You have me stumped!

I have followed your workflow and get the same results you do.

If I assign an image to a printer profile in PS, convert that image to ProPhotoRGB, then save it out - that saved image will import into the Grapher with a larger gamut than one would expect. You’d expect it to be contained by the gamut of the printer profile, but it’s not.

I’ve seen this happen using printer profiles. Interestingly enough the image stays contained when using working space profiles.

I don’t have an explanation for this yet, but I’ll try a few things and get back to you.

Glad I’m not doing it wrong. :smiley: Looking forward to hearing from you.

Could you elaborate on “I’ve seen this happen using printer profiles”? I’d love to know any other known situations to watch out for.

Any update?

I’ve been working on this from several different angles this week and I still don’t have any answers. I have duplicated your workflow with a simpler set of saturated colors, assigned them a printer profile in Photoshop, converted them to Prophoto, and then compared the two using the Worksheet in CTP. I basically get the same results as we see in the Grapher. The converted image has a larger gamut, moves outward from beyond the printer gamut by several delta E’s.

Next I’m going to try to break it down to this much detail in Photoshop, if I can figure out how. It might have something to do with how PS assumes Lab values from the working space.

“I’ve seen this happen using printer profiles”
I just mean that this phenomenon we’re witnessing only happens with printer profiles. If you are assigning a working space profile (sRGB, AdobeRGB, etc) to your image in PS before converting to ProPhoto, then your image will stay contained within the original working space. Generally people assign a working space profile to an image before sending it onto someone else. That’s the more common use of the assign profile function.


IF you’re making any color space conversions using Photoshop, did you turn OFF Dither in the color preferences?

Okay, I think I’ve figured it out.

If you make the PS conversion into ProPhoto using RelCol you will necessarily get an expansion of the gamut because the conversion is dragging the whole image up to the 100 L white point of ProPhoto. (Your printer profile probably has a lower white point like 95 or something.) When I did the conversion with AbsCol I found that there was very little change. This actually makes sense. All things being equal, if you increase the lightness of a printing process, you will tend to get a broader gamut. But if you want to convert with no change, then you’d want AbsCol.

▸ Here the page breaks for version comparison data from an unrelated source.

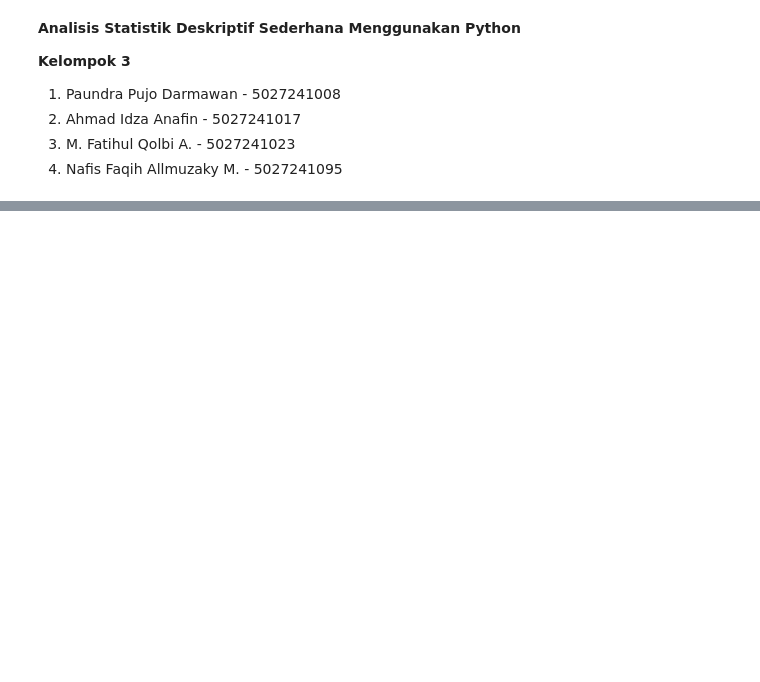
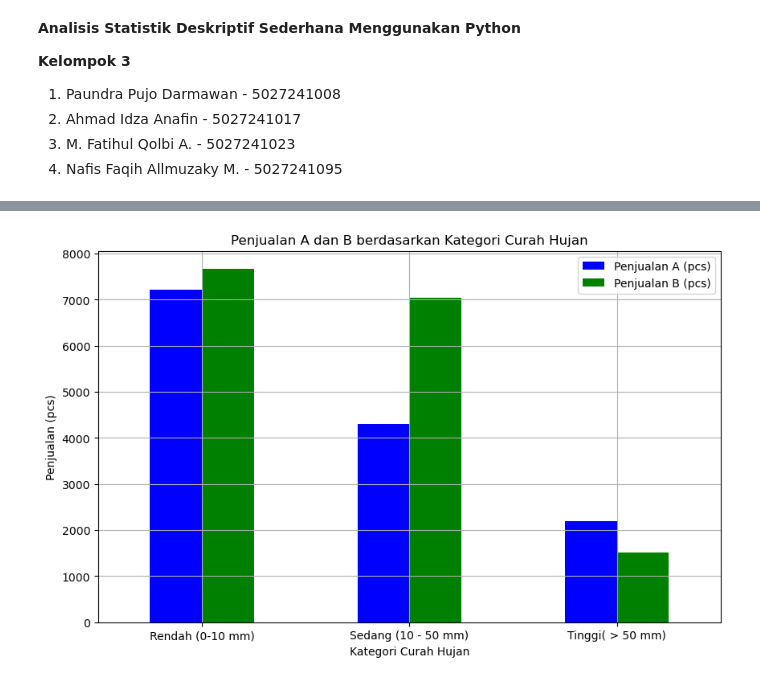
Before and after one commit to paundraP/Statistika-dan-Probabilitas-2024, a Jupyter notebook: Assignment/Coding Task 1/Coding_Task_1.ipynb, the cells around one changed output, grey strips where cells are left out. Saved outputs shown, nothing was run; the diff lists cells and outputs as text; code cells hidden in the pictures; blank space fills up the shorter version.

```diff
--- a/Assignment/Coding Task 1/Coding_Task_1.ipynb
+++ b/Assignment/Coding Task 1/Coding_Task_1.ipynb
@@ -67,0 +110,18 @@ Rata - rata penjualan B pada bulan 5 = 283
+# %%
+bins = [0, 10, 50, df['Curah Hujan (mm)'].max()]
+labels = ['Rendah (0-10 mm)', 'Sedang (10 - 50 mm)', 'Tinggi( > 50 mm)']
+df['Kategori Hujan'] = pd.cut(df['Curah Hujan (mm)'], bins=bins, labels=labels)
+
+grouped = df.groupby('Kategori Hujan', observed=False).sum()
+
+
+grouped[['Penjualan A (pcs)', 'Penjualan B (pcs)']].plot(kind='bar', figsize=(10, 6), color=['blue', 'green'])
+
+plt.title('Penjualan A dan B berdasarkan Kategori Curah Hujan')
+plt.xlabel('Kategori Curah Hujan')
+plt.ylabel('Penjualan (pcs)')
+plt.xticks(rotation=0)
+plt.grid(True)
+plt.show()
+# %% [output]
+[figure, added]
```
Also changed, not shown: parts of 5 cells of this notebook.
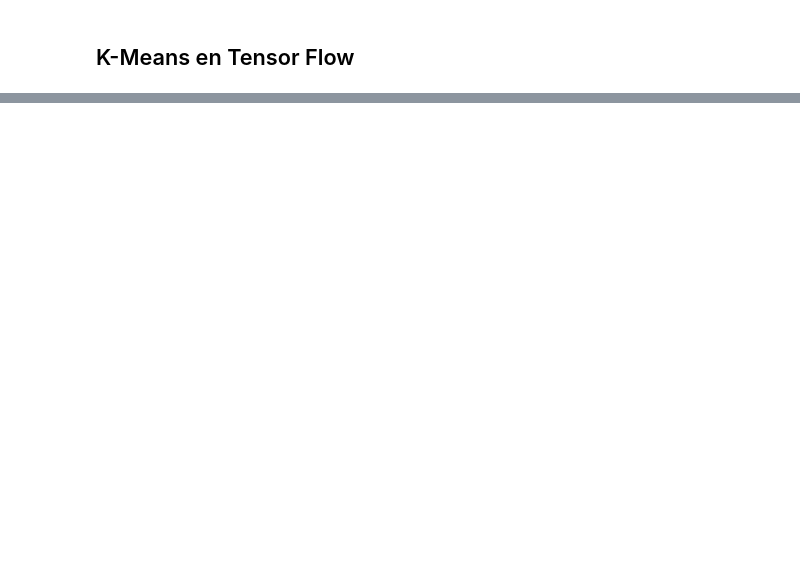
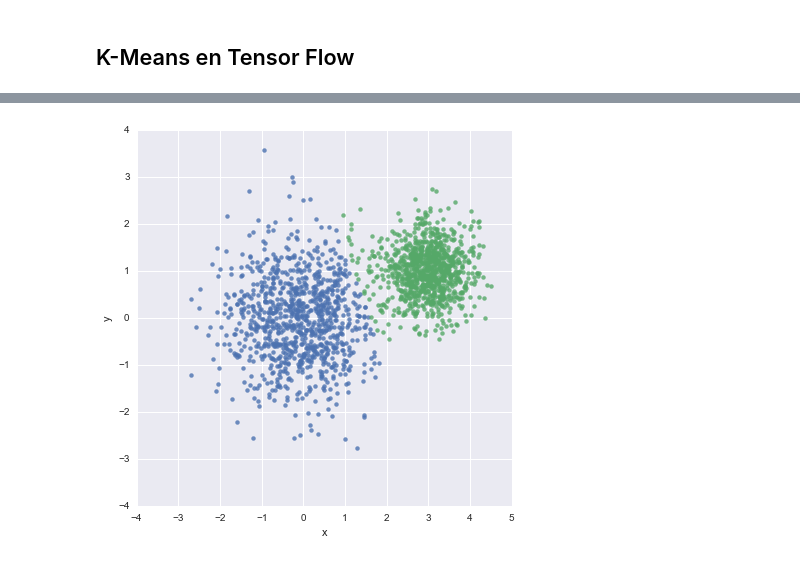
Before and after one commit to hfoffani/tensorflow-dl, a Jupyter notebook: Libro-Jordi-KMeans.ipynb, the cells around one changed output, grey strips where cells are left out. Drawn from its saved outputs; the diff is of its cells as text; code cells hidden in the pictures; blank space fills up the shorter version.

Commit message:
add missing packages and TF k-means algorithm.

```diff
--- a/Libro-Jordi-KMeans.ipynb
+++ b/Libro-Jordi-KMeans.ipynb
@@ -25,0 +26,36 @@ ImportError: No module named 'seaborn'
+# %%
+import tensorflow as tf
+
+vectors = tf.constant(conjunto_puntos)
+k = 2
+centroides = tf.Variable(tf.slice(tf.random_shuffle(vectors),[0,0],[k,-1]))
+
+expanded_vectors = tf.expand_dims(vectors, 0)
+expanded_centroides = tf.expand_dims(centroides, 1)
+
+assignments = tf.argmin(tf.reduce_sum(tf.square(tf.sub(expanded_vectors, expanded_centroides)), 2), 0)
+
+means = tf.concat(0, [tf.reduce_mean(tf.gather(vectors, tf.reshape(tf.where( tf.equal(assignments, c)),[1,-1])), reduction_indices=[1]) for c in range(k)])
+
+update_centroides = tf.assign(centroides, means)
+
+init_op = tf.initialize_all_variables()
+
+sess = tf.Session()
+sess.run(init_op)
+
+for step in range(100):
+   _, centroid_values, assignment_values = sess.run([update_centroides, centroides, assignments])
+# %%
+data = {"x": [], "y": [], "cluster": []}
+
+for i in range(len(assignment_values)):
+  data["x"].append(conjunto_puntos[i][0])
+  data["y"].append(conjunto_puntos[i][1])
+  data["cluster"].append(assignment_values[i])
+
+df = pd.DataFrame(data)
+sns.lmplot("x", "y", data=df, fit_reg=False, size=6, hue="cluster", legend=False)
+plt.show()
+# %% [output]
+[figure, added]
```
Also changed, not shown: parts of 1 cell of this notebook.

You said that you tried AbsCol and got similar large dE’s, but try it again and see if you get the same results. Use AbsCol to do the conversion from your embedded printer profile to ProPhoto and be sure that dithering is unchecked as Andrew suggests.

Finally back to this. I just beat a year.

My original post showed graph 2 (RelCol conversion) and graph 3 (AbsCol conversion.)

RelCol definitely does (and should) convert the printer profile’s whitepoint to ProPhoto’s L* 100, and in doing so also expands a* and b*, therefore increasing saturation.

The AbsCol conversion I was doing leaves the printer profile’s whitepoint where it is, and doesn’t expand a* and b* at all.

I wasn’t using a manually generated color list like you were, so although I knew the situation got better using AbsCol instead of RelCol, I was still getting the same results as in graph 3 after double checking.

Got frustrated and back-burnered the project.

Solved this bug while diagnosing a different symptom. My post today, “BUG: Wrong values extracted from images with dim > 50” is what caused this bug.

I was using the 956x752 pixel TIFF generated by i1 Profiler that is the actual test target, including the patches, the whitespace, the text labels X-Rite puts on it.

All that’s fine - all of that would still be converted to in-gamut values - of course adding black and white pixels, but still in gamut.

It’s the downsampling method of images over 500 pixels that is causing all those pixels in graph 3 to be displayed out of gamut.